Up until this year I was always a bit cynical of the existence of the ‘Big 4’ in men’s tennis. In my mind, Federer, Nadal and Djokovic were a cut above the rest in the men’s game and had quite comfortably been the three best players of the past decade. They were rarely challenged other than by each other. Then there was Andy Murray. Sure, Murray had produced some great results over a number of years; he had even won Grand Slams. But he always seemed to struggle against the three big names, particularly in Grand Slams.
For me, all this changed after Wimbledon this year. Andy Murray’s second half of 2016 has been quite phenomenal. He backed up his second Wimbledon title with a second Olympic Gold Medal. In addition to these feats, Murray has claimed 3 out of the possible 8 Masters Series titles this year. I was previously critical of Murray for being too passive with his tennis. Since he re-appointed Ivan Lendl as his coach earlier this year, he has become far more aggressive. He goes after his shots, is more attacking in his mindset and has improved his serve significantly. This in addition to his already brilliant court speed, fitness and return of serve have made him a complete player.
Years of persistence have paid off for Murray and he is now a deserving World Number 1. He joins just 25 other professionals who have been crowned the worlds best since the current ranking system was devised in 1973; this includes the likes of Borg, McEnroe, Connors, Lendl, Edberg, Becker, Sampras, Agassi, Federer, Nadal and Djokovic. It’s an illustrious group of names, and he joins them. It was only a few months back when it seemed that Novak Djokovic was destined for a record-breaking period at the top spot, but a dramatic slump in his form, the absence of Federer and Nadal and some superb tennis from Murray has seen him take the top spot against the tide. It has been a terrific effort and there should now be no doubt that he belongs in the ‘Big 4’ – no questions asked.
Murray will look to cap off a wonderful year when he partakes in next week’s ATP World Tour Finals in front of his home crowd in London. Whilst this will be his 8th appearance at the Finals, he has never progressed beyond the semi-final.

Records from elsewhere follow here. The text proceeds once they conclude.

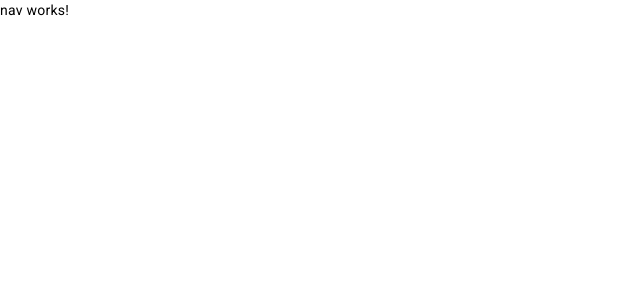
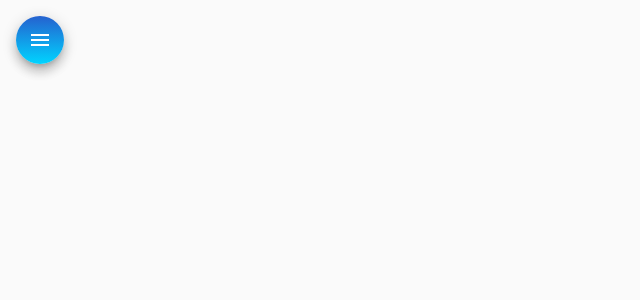
Before and after one commit to IgorMontezuma20/helpdesk-frontend, an Angular app: page / in a window 1280 px wide. Shown: the top 300 px of the page, without its empty margins (0-640 px from the left). Built offline with nearby package versions, Linux system fonts and the light colour scheme.

Commit message:
feat: construindo o componente Nav

```diff
--- a/src/app/components/nav/nav.component.css
+++ b/src/app/components/nav/nav.component.css
@@ -0,0 +1,34 @@
+.container {
+    height: 100%;
+ }
+
+ .sidenav {
+    width: 13rem;
+    color: white;
+    background: linear-gradient(180deg, rgba(2,0,36,1) 0%, rgba(37,97,207,1) 0%, rgba(0,212,255,1) 100%);
+ }
+
+
+ img {
+    width: 100%;
+    height: 7rem;
+    margin: .8rem auto 1rem auto;
+ }
+
+ i{
+    color: white;
+ }
+
+ .sidenav a {
+    color: white !important;
+ }
+
+ .sidenav i {
+    margin-right: .6rem;
+ }
+
+ .menu {
+    margin: 1rem 0 0 1rem;
+    color: white;
+    background: linear-gradient(180deg, rgba(2,0,36,1) 0%, rgba(37,97,207,1) 0%, rgba(0,212,255,1) 100%);
+ }
--- a/src/app/components/nav/nav.component.html
+++ b/src/app/components/nav/nav.component.html
@@ -1 +1,37 @@
-<p>nav works!</p>
+<mat-drawer-container class="container" autosize>
+  <mat-drawer #drawer class="sidenav" mode="side">
+    <img src="assets/img/side-image.svg" alt="Imagem de navegação" />
+    <mat-nav-list class="nav-list">
+      <a mat-list-item routerLink="/">
+        <i class="material-icons">home</i>
+        Home
+      </a>
+      <a mat-list-item routerLink="/">
+        <i class="material-icons">account_circle</i>
+        Técnicos
+      </a>
+      <a mat-list-item routerLink="/">
+        <i class="material-icons">person</i>
+        Clientes
+      </a>
+      <a mat-list-item routerLink="/">
+        <i class="material-icons">code</i>
+        Github
+      </a>
+      <a mat-list-item routerLink="/">
+        <i class="material-icons">logout</i>
+        Logout
+      </a>
+    </mat-nav-list>
+  </mat-drawer>
+
+  <div class="sidenav-content">
+    <button
+      class="menu mat-elevation-z8"
+      (click)="drawer.toggle()"
+      mat-icon-button
+    >
+      <mat-icon>menu</mat-icon>
+    </button>
+  </div>
+</mat-drawer-container>
```
Also changed, not shown: src/assets/img/side-image.svg (added).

Given his current form, the stage is perfectly set for him to take a famous victory, consolidate his position at the top of the sport and finish off a great year in the best way possible.